The EU wrapped up a five-year investigation Wednesday, which concluded in major fines for JP Morgan, Credit Agricole, and HSBC Holdings a total of $739 million for rigging the Eurobor benchmark, The Straits Times reports.
The three colluded on Euro interest rate derivative pricing elements, and violated EU antitrust laws by exchanging sensitive information, the European Commission stated via email, reports The Straits Times.
The fines were not all equal. Leading the way in fines was JPMorgan with 337.2 milllion euros, followed by Credit Agricole with 114.7 milllion euros and HSBC with 33.6 million euros, The Straits Times reports.
"Banks have to respect the EU competition rules just like any other company operating in the single market," said the EU's antitrust commissioner, Ms Margrethe Vestager, according to the Straits Times.
The three lenders refused the opportunity to settle the case with the commission, forfeiting the change to receive a 10 per cent discount on any fines, the Straits Times reports.
The other four major banks that did settle the Euro Interbank Offered Rate (Euribor) case were accused of sharing through various mediums sensitive trading information, and working together to push the benchmark rate up or down depending on what most benefitted their trading positions.

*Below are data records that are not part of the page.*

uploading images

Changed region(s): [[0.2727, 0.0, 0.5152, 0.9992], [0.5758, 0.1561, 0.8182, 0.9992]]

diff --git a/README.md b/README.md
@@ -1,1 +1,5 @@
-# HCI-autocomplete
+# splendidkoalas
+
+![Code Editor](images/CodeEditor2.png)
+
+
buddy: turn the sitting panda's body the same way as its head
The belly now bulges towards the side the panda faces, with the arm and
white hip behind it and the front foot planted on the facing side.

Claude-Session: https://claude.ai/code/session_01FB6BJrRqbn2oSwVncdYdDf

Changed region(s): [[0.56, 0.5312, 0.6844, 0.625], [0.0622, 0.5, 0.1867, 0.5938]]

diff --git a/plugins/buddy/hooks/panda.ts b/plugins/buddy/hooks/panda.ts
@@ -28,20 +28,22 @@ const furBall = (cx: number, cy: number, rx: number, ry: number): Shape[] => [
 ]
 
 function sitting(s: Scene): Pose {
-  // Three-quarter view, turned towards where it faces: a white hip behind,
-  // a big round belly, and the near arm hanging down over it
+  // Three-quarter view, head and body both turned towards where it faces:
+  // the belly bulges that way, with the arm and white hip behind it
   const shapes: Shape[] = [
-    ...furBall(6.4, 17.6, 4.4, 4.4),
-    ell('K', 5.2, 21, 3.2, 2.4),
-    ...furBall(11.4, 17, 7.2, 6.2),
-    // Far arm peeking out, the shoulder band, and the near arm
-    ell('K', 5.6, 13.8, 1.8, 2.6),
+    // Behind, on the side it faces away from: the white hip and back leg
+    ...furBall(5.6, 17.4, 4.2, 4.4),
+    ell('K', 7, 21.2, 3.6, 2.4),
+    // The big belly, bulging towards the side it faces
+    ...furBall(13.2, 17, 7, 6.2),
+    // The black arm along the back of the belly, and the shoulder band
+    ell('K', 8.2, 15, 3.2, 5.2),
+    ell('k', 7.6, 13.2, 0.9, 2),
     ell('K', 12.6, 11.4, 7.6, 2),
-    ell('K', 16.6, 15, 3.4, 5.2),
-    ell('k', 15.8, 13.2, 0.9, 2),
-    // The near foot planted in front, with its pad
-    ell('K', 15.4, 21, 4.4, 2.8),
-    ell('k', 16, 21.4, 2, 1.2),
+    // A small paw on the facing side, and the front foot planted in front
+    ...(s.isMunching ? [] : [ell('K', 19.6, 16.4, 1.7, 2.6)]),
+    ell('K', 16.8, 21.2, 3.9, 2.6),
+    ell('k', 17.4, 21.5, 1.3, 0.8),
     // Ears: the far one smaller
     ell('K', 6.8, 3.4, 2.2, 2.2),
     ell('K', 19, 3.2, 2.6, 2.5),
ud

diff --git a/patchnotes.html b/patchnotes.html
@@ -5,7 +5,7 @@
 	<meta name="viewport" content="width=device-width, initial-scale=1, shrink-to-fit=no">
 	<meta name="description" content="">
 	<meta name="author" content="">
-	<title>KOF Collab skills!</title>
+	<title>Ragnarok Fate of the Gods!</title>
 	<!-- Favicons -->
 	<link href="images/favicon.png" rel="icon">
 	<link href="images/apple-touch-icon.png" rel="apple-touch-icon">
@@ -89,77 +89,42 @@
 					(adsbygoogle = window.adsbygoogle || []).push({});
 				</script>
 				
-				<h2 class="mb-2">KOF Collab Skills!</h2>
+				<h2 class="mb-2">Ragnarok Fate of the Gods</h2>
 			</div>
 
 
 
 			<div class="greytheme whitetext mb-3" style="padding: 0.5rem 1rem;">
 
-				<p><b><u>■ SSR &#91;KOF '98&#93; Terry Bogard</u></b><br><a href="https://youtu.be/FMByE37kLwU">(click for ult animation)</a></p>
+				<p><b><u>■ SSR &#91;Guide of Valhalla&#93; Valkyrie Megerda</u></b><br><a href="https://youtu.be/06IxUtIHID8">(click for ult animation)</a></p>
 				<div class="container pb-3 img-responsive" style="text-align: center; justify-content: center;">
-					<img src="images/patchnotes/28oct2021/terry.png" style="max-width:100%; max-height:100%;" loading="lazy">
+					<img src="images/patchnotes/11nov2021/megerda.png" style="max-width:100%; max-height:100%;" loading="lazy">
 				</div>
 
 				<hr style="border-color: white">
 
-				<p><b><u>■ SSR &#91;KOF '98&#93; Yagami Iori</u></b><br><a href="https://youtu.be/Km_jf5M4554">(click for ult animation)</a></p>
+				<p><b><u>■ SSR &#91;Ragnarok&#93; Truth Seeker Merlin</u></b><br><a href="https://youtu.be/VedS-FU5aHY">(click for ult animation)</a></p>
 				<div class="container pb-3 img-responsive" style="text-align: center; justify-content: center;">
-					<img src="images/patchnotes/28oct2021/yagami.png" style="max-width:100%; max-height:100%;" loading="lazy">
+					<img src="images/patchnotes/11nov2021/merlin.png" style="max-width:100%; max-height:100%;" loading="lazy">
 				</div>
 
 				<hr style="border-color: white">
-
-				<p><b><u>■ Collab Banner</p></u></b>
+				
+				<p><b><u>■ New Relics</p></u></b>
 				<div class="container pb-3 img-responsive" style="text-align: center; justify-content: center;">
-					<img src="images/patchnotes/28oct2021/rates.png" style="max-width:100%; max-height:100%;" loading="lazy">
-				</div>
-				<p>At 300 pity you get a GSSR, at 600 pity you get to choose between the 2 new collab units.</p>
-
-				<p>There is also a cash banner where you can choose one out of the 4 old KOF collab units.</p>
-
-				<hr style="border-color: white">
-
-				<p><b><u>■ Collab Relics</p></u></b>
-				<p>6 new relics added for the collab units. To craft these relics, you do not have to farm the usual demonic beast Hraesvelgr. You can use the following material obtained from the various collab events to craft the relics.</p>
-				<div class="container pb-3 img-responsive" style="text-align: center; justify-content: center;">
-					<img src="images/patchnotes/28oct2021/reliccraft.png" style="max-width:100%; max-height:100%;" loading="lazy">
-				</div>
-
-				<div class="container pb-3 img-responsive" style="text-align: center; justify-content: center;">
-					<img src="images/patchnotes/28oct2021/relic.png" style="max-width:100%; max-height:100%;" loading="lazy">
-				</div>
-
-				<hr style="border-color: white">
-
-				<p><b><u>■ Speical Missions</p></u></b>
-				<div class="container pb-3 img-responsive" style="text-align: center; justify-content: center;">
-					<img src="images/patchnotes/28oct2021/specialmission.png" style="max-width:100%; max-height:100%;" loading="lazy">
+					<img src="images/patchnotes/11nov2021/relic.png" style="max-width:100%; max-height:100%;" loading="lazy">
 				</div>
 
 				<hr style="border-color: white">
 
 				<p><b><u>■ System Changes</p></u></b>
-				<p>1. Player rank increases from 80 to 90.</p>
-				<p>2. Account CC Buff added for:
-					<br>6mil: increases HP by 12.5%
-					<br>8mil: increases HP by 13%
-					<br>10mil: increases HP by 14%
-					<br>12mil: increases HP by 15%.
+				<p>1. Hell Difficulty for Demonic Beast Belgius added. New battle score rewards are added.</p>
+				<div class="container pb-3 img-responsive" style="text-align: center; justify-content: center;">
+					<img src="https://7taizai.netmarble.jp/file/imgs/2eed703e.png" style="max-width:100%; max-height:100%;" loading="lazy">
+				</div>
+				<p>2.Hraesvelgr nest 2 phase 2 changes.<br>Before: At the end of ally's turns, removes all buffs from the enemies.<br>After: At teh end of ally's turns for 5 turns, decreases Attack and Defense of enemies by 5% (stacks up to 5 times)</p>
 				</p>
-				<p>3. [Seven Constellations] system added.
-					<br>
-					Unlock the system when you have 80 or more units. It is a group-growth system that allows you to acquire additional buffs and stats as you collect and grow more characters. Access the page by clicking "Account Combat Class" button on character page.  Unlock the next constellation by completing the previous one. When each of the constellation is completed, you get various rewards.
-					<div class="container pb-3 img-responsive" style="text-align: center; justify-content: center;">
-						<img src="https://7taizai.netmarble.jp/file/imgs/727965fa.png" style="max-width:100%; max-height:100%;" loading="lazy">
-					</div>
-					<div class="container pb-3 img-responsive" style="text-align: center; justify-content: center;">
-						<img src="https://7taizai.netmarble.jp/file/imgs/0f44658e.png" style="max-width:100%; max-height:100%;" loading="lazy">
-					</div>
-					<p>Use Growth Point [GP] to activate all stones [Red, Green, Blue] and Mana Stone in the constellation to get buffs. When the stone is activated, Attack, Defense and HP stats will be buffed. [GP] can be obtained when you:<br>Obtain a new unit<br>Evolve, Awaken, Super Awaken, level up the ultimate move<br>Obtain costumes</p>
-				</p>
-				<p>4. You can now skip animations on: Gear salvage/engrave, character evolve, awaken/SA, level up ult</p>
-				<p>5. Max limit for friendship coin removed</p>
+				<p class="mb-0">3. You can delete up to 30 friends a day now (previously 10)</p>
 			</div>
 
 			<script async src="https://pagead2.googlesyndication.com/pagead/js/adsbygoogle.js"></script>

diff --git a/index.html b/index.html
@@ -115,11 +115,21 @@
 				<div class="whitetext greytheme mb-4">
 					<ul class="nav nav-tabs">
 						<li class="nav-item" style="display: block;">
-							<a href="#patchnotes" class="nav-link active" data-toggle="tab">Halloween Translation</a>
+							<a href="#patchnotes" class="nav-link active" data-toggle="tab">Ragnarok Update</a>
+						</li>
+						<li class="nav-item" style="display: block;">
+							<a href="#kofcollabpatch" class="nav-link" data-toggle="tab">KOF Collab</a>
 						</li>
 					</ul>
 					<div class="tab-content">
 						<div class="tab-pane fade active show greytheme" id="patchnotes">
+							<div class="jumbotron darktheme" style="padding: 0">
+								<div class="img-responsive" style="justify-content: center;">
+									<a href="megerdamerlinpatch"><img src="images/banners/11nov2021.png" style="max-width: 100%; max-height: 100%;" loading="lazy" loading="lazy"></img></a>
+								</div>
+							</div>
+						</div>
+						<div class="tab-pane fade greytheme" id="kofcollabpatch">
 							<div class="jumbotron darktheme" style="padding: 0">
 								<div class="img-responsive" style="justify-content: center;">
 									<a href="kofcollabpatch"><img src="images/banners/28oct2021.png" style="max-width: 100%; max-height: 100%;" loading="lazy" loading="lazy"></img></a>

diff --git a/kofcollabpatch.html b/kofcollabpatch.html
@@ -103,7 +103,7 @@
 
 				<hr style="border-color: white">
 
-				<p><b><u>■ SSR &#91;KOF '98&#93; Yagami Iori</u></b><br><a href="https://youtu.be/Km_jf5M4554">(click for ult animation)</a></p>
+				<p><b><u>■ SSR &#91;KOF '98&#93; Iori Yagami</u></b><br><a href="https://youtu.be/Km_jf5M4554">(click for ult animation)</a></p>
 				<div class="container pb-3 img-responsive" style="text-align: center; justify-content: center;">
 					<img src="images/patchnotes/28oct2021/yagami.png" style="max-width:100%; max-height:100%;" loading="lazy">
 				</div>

London Interbank Offered Rate (Libor) and Euribor gauge banks' estimated costs of borrowing money over various spans of time. These rates establish the benchmark used to calculate interest payments for trillions of euros of financial products, including mortages, the Straits Times reports.